Being able to detect the main signs and symptoms of alcoholism is critical to the its diagnosis and treatment. The families of suspected alcoholics should be aware of these signs and symptoms because the beginning alcoholic is prone to denial in the early stages of the disease. Chronic drinkers will often change their drinking habits from time to time, to be able to show others that they can control their drinking and that they have a handle on it. There are other manipulative behaviors of alcoholics to be aware of as well. However, most abusers of alcohol do end up hitting "rock bottom" in their journey toward chronic alcoholism, and at that point may finally acknowledge the damage that the illness has done to their work, their families, their health and their relationships. Chronic alcoholism signs.
But who wants to wait until a loved one hits rock bottom, often bringing other loved ones along with him or her? Here are the main signs and symptoms of alcoholism to be on the lookout for.
SECRET DRINKING. In an effort to deny the severity of the drinking problem to others, the alcoholic will sneak drinks when no one else is aware. They will hide bottles under the bed, in desk and dresser drawers, in the car, even in desks at their place of work.
CONCERN WITH ALCOHOL. The individual shows an inordinate amount of interest in what kind of drinks are being served at a party or gathering, to the exclusion of other topics of interest, like, who will be attending, what entertainment will be offered, etc.
CHUGGING THE FIRST FEW DRINKS. The alcoholic is motivated to drink because of the feeling of relaxation, euphoria, loss of inhibition that accompanies drinking. So he or she will drink quickly to achieve that initial high, seeking the "buzz" from the alcohol. It will seem like the drinking is rushed at first.
Chronic alcoholism symptoms signs
GUILT. When it begins to dawn on the chronic drinker that there is a problem, guilty feelings may ensue. To avoid discovery the drinker will not talk about alcohol or drinking at all, even when others talk about it as a normal topic of conversation. This often leads to:
REMORSE. "Why did I get so drunk last night, how embarrassing!" The acknowledgment of a drinking binge makes the drinker feel foolish, and may even prompt another drinking binge to escape guilty and remorseful feelings. It begins a very vicious downward cycle.
PERIODS OF ABSTINENCE from drinking occur, just to show that "I am in control of this." The abstinence usually lasts as long as the drinker can manage to avoid facing the problem. When he does sense the problem but is not ready to take responsibility or accountability for it, more drinking will follow.
CHANGING THE DRINKING PATTERN. This is a similar pattern to the one above, to show that the drinking can be controlled. It is manipulative behavior which may or may not be believed by others - "look, I stopped drinking beer and now I only drink whiskey," etc. In truth, alcohol is alcohol!
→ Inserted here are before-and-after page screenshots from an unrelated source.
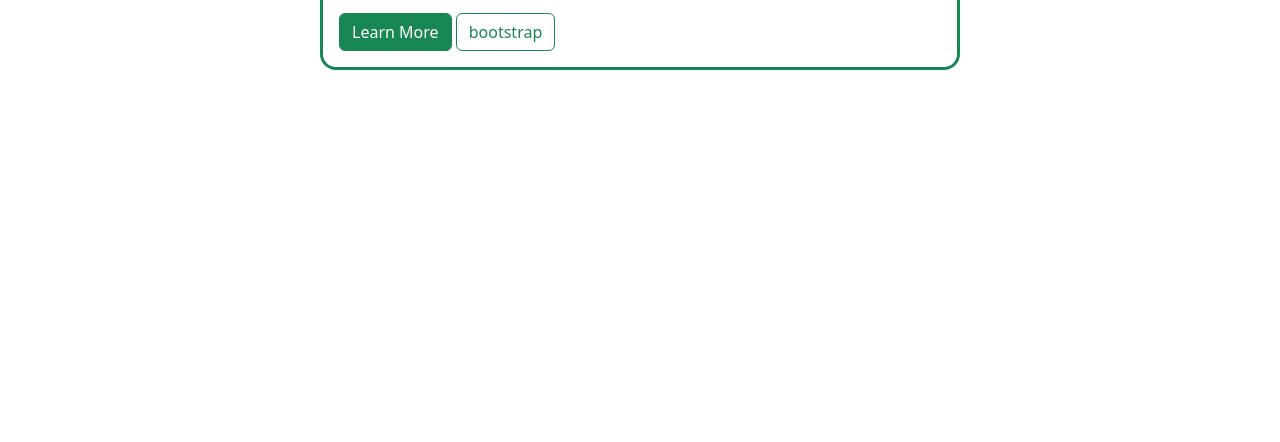
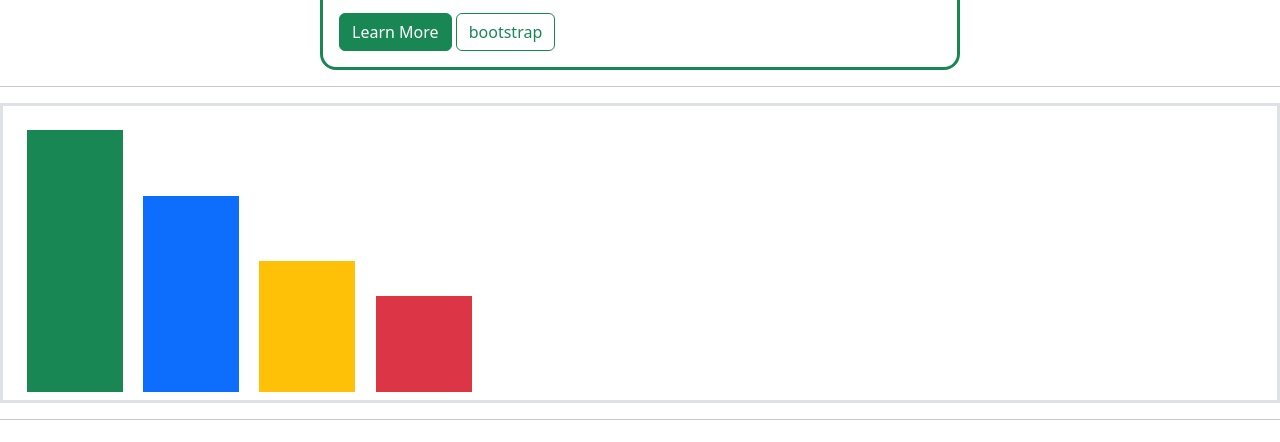
Before and after one commit to aungkohein-coder/Study_Bootstrap, a website: page index.html in a window 1280 px wide. Shown: the part 650-1092 px from the top of the page. Drawn offline with nearby package versions, Linux system fonts and the light colour scheme.

Commit message:
add display box

```diff
--- a/index.html
+++ b/index.html
@@ -20,9 +20,7 @@
         <a href="" class="btn btn-danger text-white" >Learn More</a>
         <a href="" class=" btn btn-outline-danger">bootstrap</a>
     </div>
-
     <hr>
-
     <div class=" bg-warning w-50 border border-3 rounded-4 p-3 ms-auto border-warning">
         <h1 class=" text-danger ">Hello,World</h1>
         <p class=" text-danger">Lorem ipsum dolor sit amet consectetur adipisicing elit. Fuga rem modi quia nulla in voluptatem amet repellat, fugiat neque velit enim delectus quo harum saepe eaque quasi fugit debitis porro?</p>
@@ -36,6 +34,18 @@
         <a href="" class="btn btn-success text-white" >Learn More</a>
         <a href="" class=" btn btn-outline-success">bootstrap</a>
     </div>
+    <hr>
+    <div class=" border border-3 p-3" style="height: 300px;">
+        <div class=" h-100 bg-success d-inline-block p-5 m-2"></div>
+        <div class=" h-75 bg-primary d-inline-block p-5 m-2"></div>
+        <div class=" h-50 bg-warning d-inline-block p-5 m-2"></div>
+        <div class=" h-25 bg-danger d-inline-block p-5 m-2"></div>
+    </div>
+
+    <hr>
+
+    <div></div>
+
 
 
     <script src="node_modules/bootstrap/dist/js/bootstrap.bundle.min.js"></script>
```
ALCOHOL-CENTERED BEHAVIOR. This is similar to the CONCERN WITH ALCOHOL symptom above. The drinker starts focusing on how and where he can get a drink, and the opportunity to drink, as opposed to just socializing with family or friends.
CHANGING FAMILY HABITS. The chronic drinker may begin to avoid family gatherings where no alcohol will be provided, or avoid family members whom he or she feels is "onto" the problem. Avoidance is a behavioral tendency because the illness itself is all about avoidance, of difficult situations, feelings, and personal discomfort. Ironically the avoidance eventually propels the alcoholic into even more difficult situations, feelings and personal discomfort, not to mention the ruination of relationships and careers.
What to do is your suspicions about your loved one's drinking are correct? it's often hard to confront the problem directly and it requires support. if you have expressed your concerns to your loved one about his or her drinking and they have denied it, don't give up there. Ask others whom you are close to if they have also had their suspicions. Support is essential and may involve many friends or family members. Seek a substance abuse counselor who may want to arrange for an intervention. There are many good detox and rehab centers which provide a range of assistance for the sufferers and their families. Often the addict alone will not seek help without some confrontation by a loved one or family member. There is strength in numbers, so seek out as much guidance and support as possible. A medical doctor or social worker should be able to provide good references for counseling and detoxification programs.
Many alcoholics have reformed as a result of having to face the damage their illness has done to loved ones, friends, and family members. Recognizing the signs and symptoms of alcoholism is a crucial first step in recovery and rehabilitation.
Chronic alcohol use signs